* RECORD SET:
-=-=-=-=-

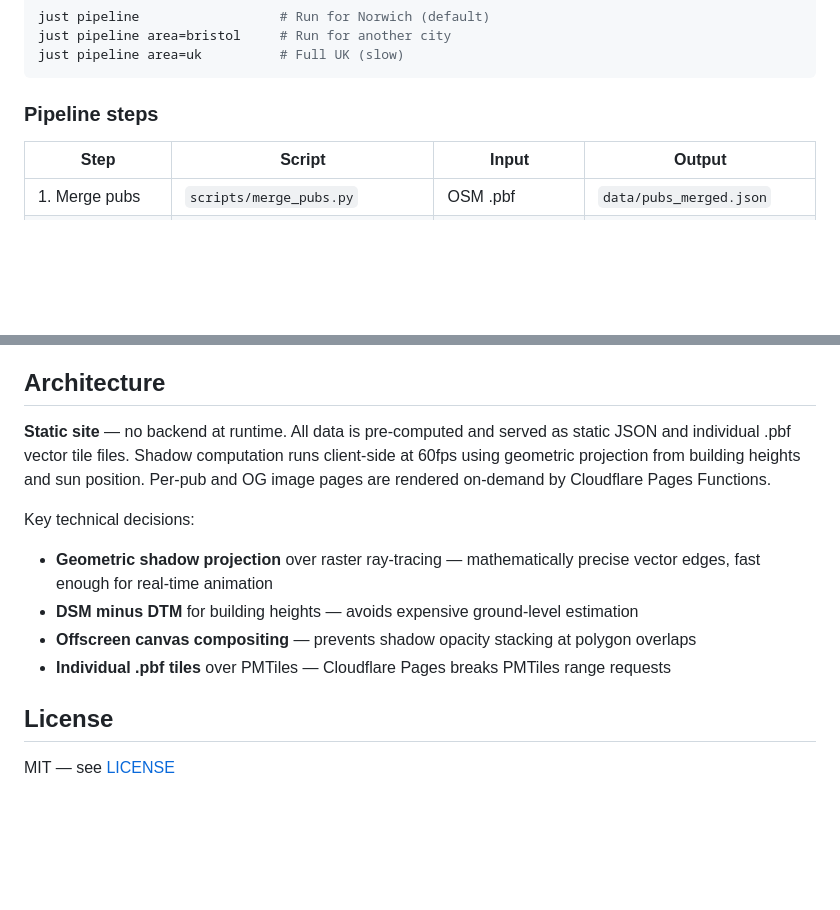
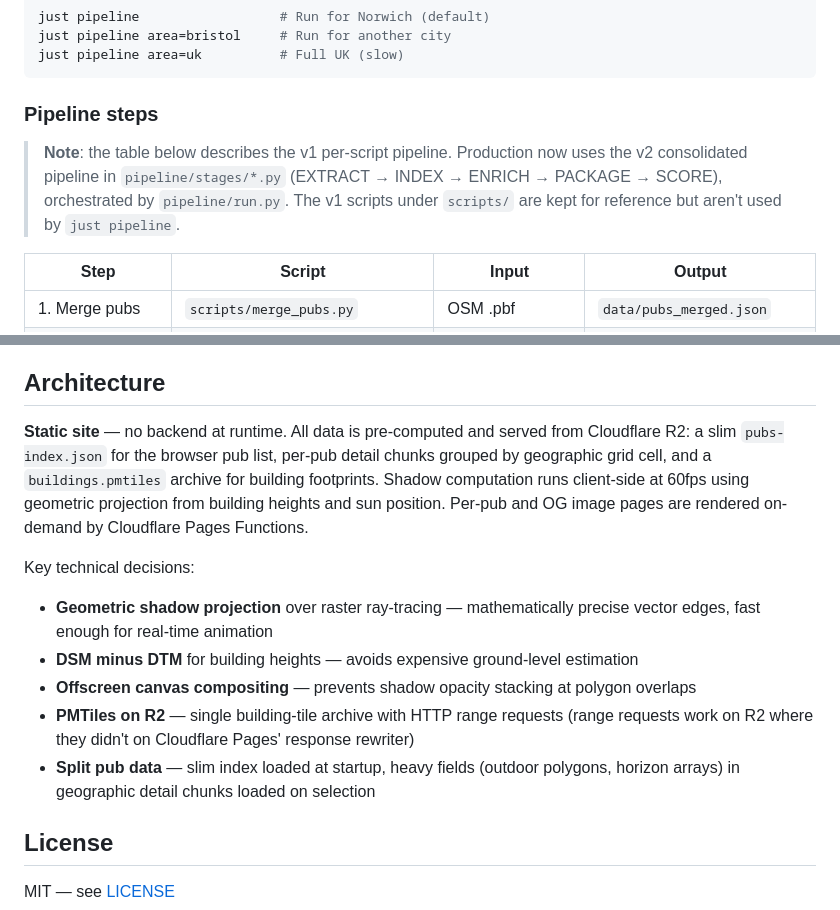
Before and after one commit to robertbsmith/sunny-pint, a Markdown page: README.md, 2 parts joined by grey strips. GitHub-like rendering; blank space fills up the shorter version.

```diff
--- a/README.md
+++ b/README.md
@@ -46,6 +46,12 @@ just pipeline area=uk          # Full UK (slow)
 
 ### Pipeline steps
 
+> **Note**: the table below describes the v1 per-script pipeline. Production
+> now uses the v2 consolidated pipeline in `pipeline/stages/*.py`
+> (EXTRACT → INDEX → ENRICH → PACKAGE → SCORE), orchestrated by
+> `pipeline/run.py`. The v1 scripts under `scripts/` are kept for
+> reference but aren't used by `just pipeline`.
+
 | Step | Script | Input | Output |
 |------|--------|-------|--------|
 | 1. Merge pubs | `scripts/merge_pubs.py` | OSM .pbf | `data/pubs_merged.json` |
@@ -91,13 +97,14 @@ just pipeline area=uk          # Full UK (slow)
 
 ## Architecture
 
-**Static site** — no backend at runtime. All data is pre-computed and served as static JSON and individual .pbf vector tile files. Shadow computation runs client-side at 60fps using geometric projection from building heights and sun position. Per-pub and OG image pages are rendered on-demand by Cloudflare Pages Functions.
+**Static site** — no backend at runtime. All data is pre-computed and served from Cloudflare R2: a slim `pubs-index.json` for the browser pub list, per-pub detail chunks grouped by geographic grid cell, and a `buildings.pmtiles` archive for building footprints. Shadow computation runs client-side at 60fps using geometric projection from building heights and sun position. Per-pub and OG image pages are rendered on-demand by Cloudflare Pages Functions.
 
 Key technical decisions:
 - **Geometric shadow projection** over raster ray-tracing — mathematically precise vector edges, fast enough for real-time animation
 - **DSM minus DTM** for building heights — avoids expensive ground-level estimation
 - **Offscreen canvas compositing** — prevents shadow opacity stacking at polygon overlaps
-- **Individual .pbf tiles** over PMTiles — Cloudflare Pages breaks PMTiles range requests
+- **PMTiles on R2** — single building-tile archive with HTTP range requests (range requests work on R2 where they didn't on Cloudflare Pages' response rewriter)
+- **Split pub data** — slim index loaded at startup, heavy fields (outdoor polygons, horizon arrays) in geographic detail chunks loaded on selection
 
 ## License
 
```
Also changed, not shown: docs/ARCHITECTURE.md (+8 -7 lines).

-=-=-=-=-

* ACTIVITY: Give every line above again exactly, omitting whatever pictures appear.

* OUTPUT OF THE EXERCISE:
Before and after one commit to robertbsmith/sunny-pint, a Markdown page: README.md, 2 parts joined by grey strips. GitHub-like rendering; blank space fills up the shorter version.

```diff
--- a/README.md
+++ b/README.md
@@ -46,6 +46,12 @@ just pipeline area=uk          # Full UK (slow)
 
 ### Pipeline steps
 
+> **Note**: the table below describes the v1 per-script pipeline. Production
+> now uses the v2 consolidated pipeline in `pipeline/stages/*.py`
+> (EXTRACT → INDEX → ENRICH → PACKAGE → SCORE), orchestrated by
+> `pipeline/run.py`. The v1 scripts under `scripts/` are kept for
+> reference but aren't used by `just pipeline`.
+
 | Step | Script | Input | Output |
 |------|--------|-------|--------|
 | 1. Merge pubs | `scripts/merge_pubs.py` | OSM .pbf | `data/pubs_merged.json` |
@@ -91,13 +97,14 @@ just pipeline area=uk          # Full UK (slow)
 
 ## Architecture
 
-**Static site** — no backend at runtime. All data is pre-computed and served as static JSON and individual .pbf vector tile files. Shadow computation runs client-side at 60fps using geometric projection from building heights and sun position. Per-pub and OG image pages are rendered on-demand by Cloudflare Pages Functions.
+**Static site** — no backend at runtime. All data is pre-computed and served from Cloudflare R2: a slim `pubs-index.json` for the browser pub list, per-pub detail chunks grouped by geographic grid cell, and a `buildings.pmtiles` archive for building footprints. Shadow computation runs client-side at 60fps using geometric projection from building heights and sun position. Per-pub and OG image pages are rendered on-demand by Cloudflare Pages Functions.
 
 Key technical decisions:
 - **Geometric shadow projection** over raster ray-tracing — mathematically precise vector edges, fast enough for real-time animation
 - **DSM minus DTM** for building heights — avoids expensive ground-level estimation
 - **Offscreen canvas compositing** — prevents shadow opacity stacking at polygon overlaps
-- **Individual .pbf tiles** over PMTiles — Cloudflare Pages breaks PMTiles range requests
+- **PMTiles on R2** — single building-tile archive with HTTP range requests (range requests work on R2 where they didn't on Cloudflare Pages' response rewriter)
+- **Split pub data** — slim index loaded at startup, heavy fields (outdoor polygons, horizon arrays) in geographic detail chunks loaded on selection
 
 ## License
 
```
Also changed, not shown: docs/ARCHITECTURE.md (+8 -7 lines).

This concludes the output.